(RECORDS PROVIDED)
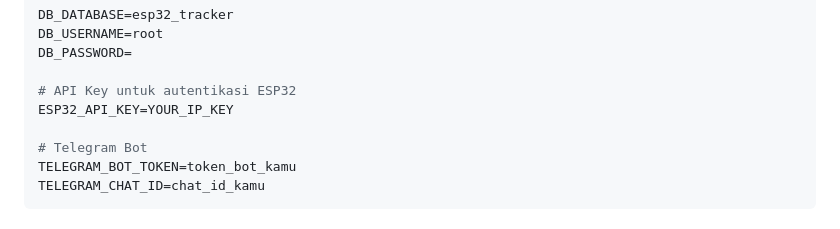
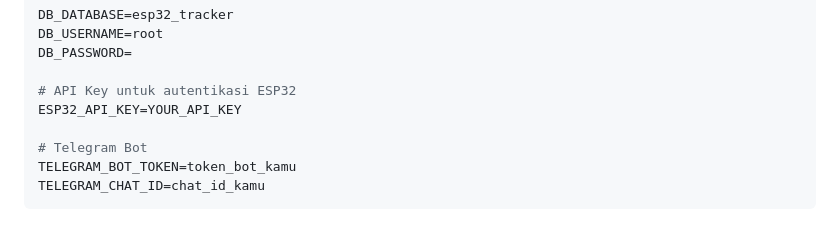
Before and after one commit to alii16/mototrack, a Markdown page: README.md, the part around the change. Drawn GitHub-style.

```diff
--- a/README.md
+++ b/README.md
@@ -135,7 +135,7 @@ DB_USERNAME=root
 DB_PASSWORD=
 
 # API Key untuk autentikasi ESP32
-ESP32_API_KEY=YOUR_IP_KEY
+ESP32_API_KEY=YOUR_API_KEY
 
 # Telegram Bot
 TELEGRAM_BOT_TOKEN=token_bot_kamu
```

(INSTRUCTIONS FOR THE TASK)
The aim is an exact repeat of the entire listing, stripped of pictures.

(RESPONSE)
Before and after one commit to alii16/mototrack, a Markdown page: README.md, the part around the change. Drawn GitHub-style.

```diff
--- a/README.md
+++ b/README.md
@@ -135,7 +135,7 @@ DB_USERNAME=root
 DB_PASSWORD=
 
 # API Key untuk autentikasi ESP32
-ESP32_API_KEY=YOUR_IP_KEY
+ESP32_API_KEY=YOUR_API_KEY
 
 # Telegram Bot
 TELEGRAM_BOT_TOKEN=token_bot_kamu
```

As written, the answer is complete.